A teacher’s life was saved after a pupil noticed her eyes were a ‘funny colour’ – leading her to discover she had liver failure.
Primary school teacher Emma Gregson said she was used to hearing her pupils come out with bizarre comments so didn’t take the nine-year-old too seriously.
But when she later looked in the mirror she realised he was right.
Ms Gregson, 36, visited her GP who initially thought it was a problem with her gall bladder.
But when her symptoms worsened, she was referred to hospital where scans revealed her liver had failed.
She was told she had just a week to live without a transplant.
Primary school teacher Emma Gregson hadn’t thought much of it at the time but was told by doctors she needed a liver transplant or would die within days
‘It was very frightening to be told you only have seven days to live, I cried’ she said.
‘It is a strange situation to be in as everything is out of your control and you can’t do anything.
‘All I could do is put my trust into the medical staff and try and be cheerful and positive about it all.’
Ms Gregson of Chorley, Lancashire, said she noticed the whites of her eyes had turned yellow and her skin had a yellowish tinge after her pupil made the comment.
She booked an appointment with her GP who told her she might have a problem with her gall bladder, which can lead to signs of jaundice.
‘I had always been fine and healthy before then so I was not unduly worried,’ she said.
‘This was in the middle of September 2012 and I had also been feeling quite tired.
‘However, I had just started my new job so I put the tiredness down to this.’
But she started to go downhill rapidly with her symptoms becoming more pronounced.
Her stomach became sore and her legs were itchy – both signs of liver failure.
She returned to her GP, who sent her straight to hospital.
She had two false alarms where doctors thought they had a liver for her before she received a successful transplant in 2012
Scans revealed her liver was shrunken, hard and not working properly.
She was transferred to St James Hospital in Leeds, West Yorkshire, which has a specialist liver transplant centre and she was there for three weeks.
During her stay there specialists tried her on different medications and monitored her.

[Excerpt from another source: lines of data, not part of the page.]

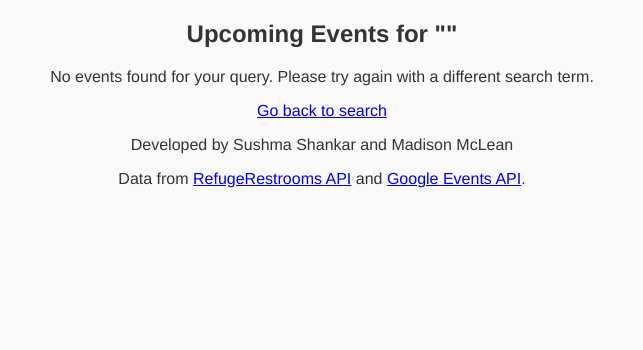
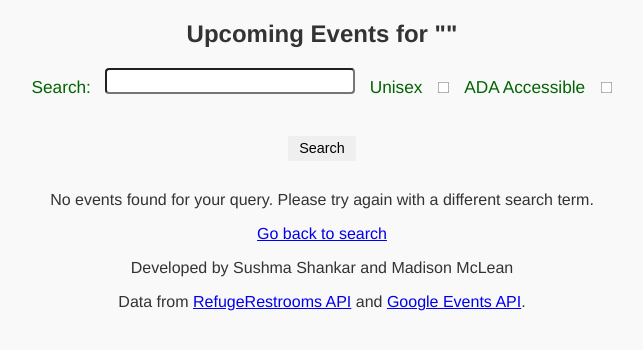
Before and after one commit to sushmakshankar/HCDE-310-GottaGo, a Flask app: template templates/search_results.html in a window 1280 px wide. Shown: the part 168-518 px from the top of the page, without its empty margins (318-961 px from the left). Run offline with Flask 3, Linux system fonts and the light colour scheme; the template is opened without the code that fills it, so the values that code supplies are empty.

Commit message:
added the ability to regenerate search

```diff
--- a/templates/search_results.html
+++ b/templates/search_results.html
@@ -1,13 +1,33 @@
 {% extends "base.html" %}
 {% block content %}
     <h2>Upcoming Events for "{{ query }}"</h2>
+<!--search for another event -->
+    <form action="/search" method="GET"
+          style="display: flex; flex-direction: column; align-items: center; gap: 1em; font-size: 0.9em;">
+        <div style="display: flex; align-items: center; gap: 1em; justify-content: center;">
+            <label for="event" style="margin: 0;">Search:</label>
+            <input type="text" id="event" name="event" class="input-box"
+                   style="width: 250px; padding: 0.3em; font-size: 0.9em; box-sizing: border-box;">
+
+            <label for="unisex" style="margin: 0;">Unisex</label>
+            <input type="checkbox" id="unisex" name="unisex" value="true" style="margin: 0; transform: scale(0.9);">
+
+            <label for="ada" style="margin: 0;">ADA Accessible</label>
+            <input type="checkbox" id="ada" name="ada" value="true" style="margin: 0; transform: scale(0.9);">
+        </div>
+
+        <!-- Submit button -->
+        <button type="submit" style="padding: 0.3em 0.8em; font-size: 1em;">Search</button>
+    </form>
+
+
     {% if events and events|length > 0 %}
         <ul>
             {% for event in events %}
                 <li>
                     <h3>{{ event['title'] }}</h3>
                     <p><strong>Description:</strong> {{ event['description'] }}</p>
-                    <p><strong>Location:</strong> {{ event['address'] }}</p>
+                    <p><strong>Location:</strong> {{ event['address'] | join(', ') }}</p>
                     <a href="bathroom_results?event_id={{ event.id }}">See Restrooms</a>
                 </li>
                 <hr> <!--adds a line between events-->
```
Also changed, not shown: templates/index.html (line endings or trailing spaces).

But despite their efforts, she continued to deteriorate and doctors gave her just seven days to live without a liver transplant.
Ms Gregson was twice told a donor organ had been found but was left disappointed when tests revealed they were not a suitable match.
So when doctors said they had another liver for her, she tried not to get her hopes up.
This time the liver transplant went ahead during surgery which took about six hours.
She managed to get out of bed and walk within a day of the surgery and was at home just nine days after the transplant.
Doctors believe Ms Gregson actually had auto immune hepatitis, where cells called lymphocytes think cells in the liver are foreign, so attack and destroy them.
Ms Gregson was given just a week to live without a transplant but has gone back to work after receiving a donor liver
Following her transplant, she returned to work part-time six months later.
‘The school, staff and pupils were very good and supportive,’ she said.
‘I talked about what happened to me and the transplant quite openly at school and explained it to people.
‘It was a bit of a shock for the pupils but they have been really good and are always very careful with germs and use hand gel as they know my immune system is lowered because of the anti-rejection medication I am on.
‘The school has also raised money for St James Hospital as recognition for my transplant and treatment.’
All she knows about her donated liver is that it came from a young man who had an accident.
She has written to his family to express how thankful she is for the gift of life.
Ms Gregson has shared her story to encourage others to sign the organ donor register.
Visit www.organdonation.nhs.uk or call 0300 123 23 23.